Place the potatoes in the pot, cover with water, and bring to a boil. Cook for about 20 minutes, or until the potatoes are easily pierced with the knife. Remove from the heat, drain, and let sit until they are cool enough to handle. Cut the potatoes into small chunks and set aside. In the sauté pan, cook the bacon over high heat until browned. Drain, leaving 1 tablespoon of fat in the skillet and add the onion. Cook over moderately high heat for about 5 minutes until golden brown then add the bacon and wine and cook for another 5 minutes, stirring occasionally. Add the potatoes and season with salt and pepper. Remove the potato mixture from the heat and place half of it in the ovenproof dish. Spread half the cheese slices atop the potato mixture. Cover this with the other half of the potato mixture. Top with the remainder of the cheese. Bake in the hot oven for 20 minutes, or until golden brown and bubbling. Serve hot.
Crostata with Dorset and Dried Apricots
- 1 ½ cups all-purpose flour
- ½ teaspoon fine sea salt
- 1 tablespoon sugar
- 3 tablespoons cold, unsalted butter, cut into small pieces
- ½ cup cold mascarpone cheese
- 1 ½ tablespoons fresh lemon juice
- 3 tablespoons ice water
- 2 cups (12 ounces) dried apricots
- 1/3 cup chopped walnuts
- 2 teaspoons lemon zest
- 1 teaspoon ground cinnamon
- ¾ teaspoon fine sea salt
- ¼ cup honey
- 7 ounces Dorset, rind removed, cut into ½ -inch cubes
- 1 egg, beaten
For the crust: Add the flour, salt, and sugar to a food processor and pulse to combine. Add the butter and pulse until the butter is finely chopped and the mixture resembles coarse meal. Add the mascarpone cheese and lemon juice and pulse a few times. Add the ice water and run the machine just until the mixture is moist and crumbly, but does not form a ball. Do not overmix. Turn the dough out onto a sheet of plastic wrap. Press into a disk, cover, and refrigerate for 30 minutes.
For the filling: Put an oven rack in the lower third of the oven. Preheat the oven to 375 degrees F. In a medium bowl, combine the apricots, walnuts, lemon zest, cinnamon, and sea salt. Add the honey and stir until all the ingredients are coated. Stir in 2/3 of the cheese.

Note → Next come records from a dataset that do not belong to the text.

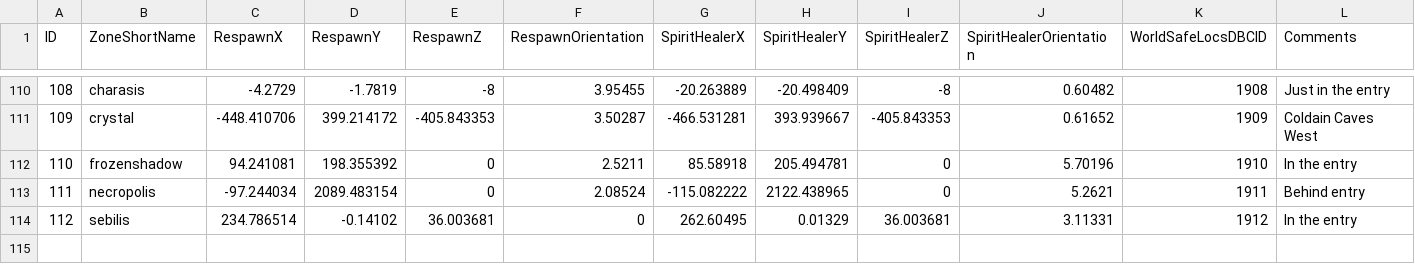
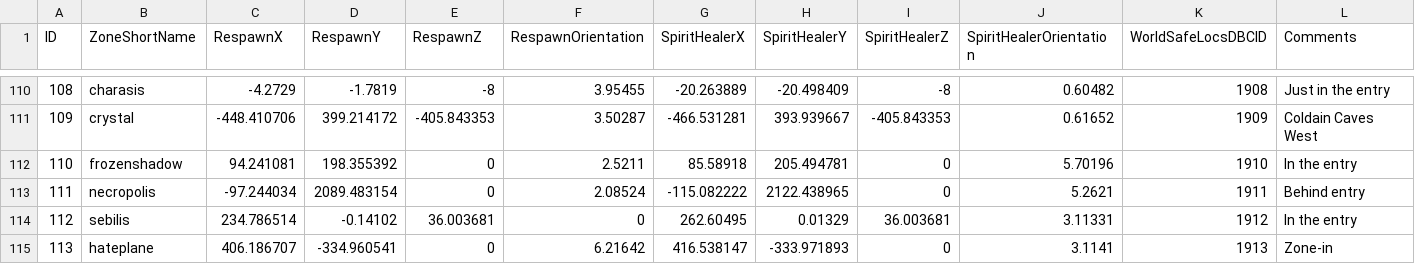
Before and after one commit to NathanHandley/EQWOWConverter, a CSV file: Assets/WorldData/ZoneGraveyards.csv, drawn as a sheet; only a part is shown, gaps mark what is left out.

Commit message:
Add Plane of Hate spirit healer

```diff
--- a/Assets/WorldData/ZoneGraveyards.csv
+++ b/Assets/WorldData/ZoneGraveyards.csv
@@ -114 +114,2 @@ ID|ZoneShortName|RespawnX|RespawnY|RespawnZ|RespawnOrientation|SpiritHealerX|Spi
 112|sebilis|234.786514|-0.14102|36.003681|0|262.60495|0.01329|36.003681|3.11331|1912|In the entry
+113|hateplane|406.186707|-334.960541|0|6.21642|416.538147|-333.971893|0|3.1141|1913|Zone-in
```
Also changed, not shown: Assets/WorldData/ZoneGraveyardMap.csv.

Cut a piece of parchment paper to fit inside a 12 by 17-inch baking sheet and put it on a work surface. Put the chilled dough on the parchment paper. Roll the dough into an 11-inch circle, about 1/4-inch thick. Lift the parchment paper and transfer it to a baking sheet. Put the apricot filling in the center of the dough, spreading evenly, leaving a 2-inch border. Fold the dough border over the filling to form an 8-inch round. Pleat the edge of the pastry and pinch to seal any cracks in the dough. Arrange the remaining cheese on top of the filling.
Using a pastry brush, brush the crust with the beaten egg. Bake until the crust starts to turn golden, about 15 to 18 minutes. Cover the crostata loosely with a piece of foil and cook until the crust is golden and the cheese has melted, another 12 to 15 minutes. Remove the crostata from the oven to a cutting board and uncover. Cool for 10 minutes, then cut into slices and arrange on a serving platter. Serve while still warm.

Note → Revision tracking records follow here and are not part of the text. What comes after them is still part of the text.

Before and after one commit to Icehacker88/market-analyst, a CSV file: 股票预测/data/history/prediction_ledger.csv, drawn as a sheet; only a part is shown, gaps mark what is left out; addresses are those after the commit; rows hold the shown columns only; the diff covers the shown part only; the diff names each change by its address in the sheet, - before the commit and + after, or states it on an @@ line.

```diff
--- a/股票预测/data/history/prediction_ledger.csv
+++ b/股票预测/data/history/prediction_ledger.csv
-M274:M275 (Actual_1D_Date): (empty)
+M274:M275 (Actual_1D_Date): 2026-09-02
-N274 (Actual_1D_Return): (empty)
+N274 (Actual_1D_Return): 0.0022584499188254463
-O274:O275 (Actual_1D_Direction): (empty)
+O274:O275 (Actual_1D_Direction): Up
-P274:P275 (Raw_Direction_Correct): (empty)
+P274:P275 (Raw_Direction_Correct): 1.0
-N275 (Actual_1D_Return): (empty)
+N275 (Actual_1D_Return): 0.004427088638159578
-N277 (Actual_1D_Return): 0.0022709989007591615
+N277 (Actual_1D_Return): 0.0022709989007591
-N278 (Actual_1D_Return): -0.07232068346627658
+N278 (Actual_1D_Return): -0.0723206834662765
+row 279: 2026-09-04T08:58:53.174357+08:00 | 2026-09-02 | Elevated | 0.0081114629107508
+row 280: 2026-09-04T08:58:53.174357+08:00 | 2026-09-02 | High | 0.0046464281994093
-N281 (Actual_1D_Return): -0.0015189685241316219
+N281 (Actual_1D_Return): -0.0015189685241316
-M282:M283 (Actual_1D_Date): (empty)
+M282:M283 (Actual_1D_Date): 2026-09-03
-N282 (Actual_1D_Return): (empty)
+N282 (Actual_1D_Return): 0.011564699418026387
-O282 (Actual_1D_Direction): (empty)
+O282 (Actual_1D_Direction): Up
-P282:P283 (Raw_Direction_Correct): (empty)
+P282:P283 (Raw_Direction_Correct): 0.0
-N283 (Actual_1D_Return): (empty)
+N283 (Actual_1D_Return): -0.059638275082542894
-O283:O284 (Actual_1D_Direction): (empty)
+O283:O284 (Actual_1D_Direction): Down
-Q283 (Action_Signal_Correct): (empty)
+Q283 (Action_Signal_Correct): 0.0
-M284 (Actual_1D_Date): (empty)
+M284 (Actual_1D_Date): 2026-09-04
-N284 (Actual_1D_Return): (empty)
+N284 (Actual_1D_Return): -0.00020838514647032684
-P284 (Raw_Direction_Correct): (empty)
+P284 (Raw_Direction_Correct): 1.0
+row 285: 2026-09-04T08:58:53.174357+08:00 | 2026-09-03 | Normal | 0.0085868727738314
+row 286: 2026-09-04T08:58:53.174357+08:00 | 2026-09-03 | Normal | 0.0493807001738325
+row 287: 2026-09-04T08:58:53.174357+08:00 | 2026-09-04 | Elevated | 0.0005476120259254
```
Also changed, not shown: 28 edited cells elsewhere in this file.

Cave to Co-op is a partnership between Provision International and the Neighboring Food Co-op Association (NFCA) to support local, artisanal cheese producers in our region and make their products more easily available to co-op shoppers. The NFCA is a network of more than 20 food co-ops in our region — including yours — that are working together to advance their vision of a thriving regional economy, rooted in a healthy, just and sustainable food system and a vibrant community of co-operative enterprise. For more information, please visit www.nfca.coop.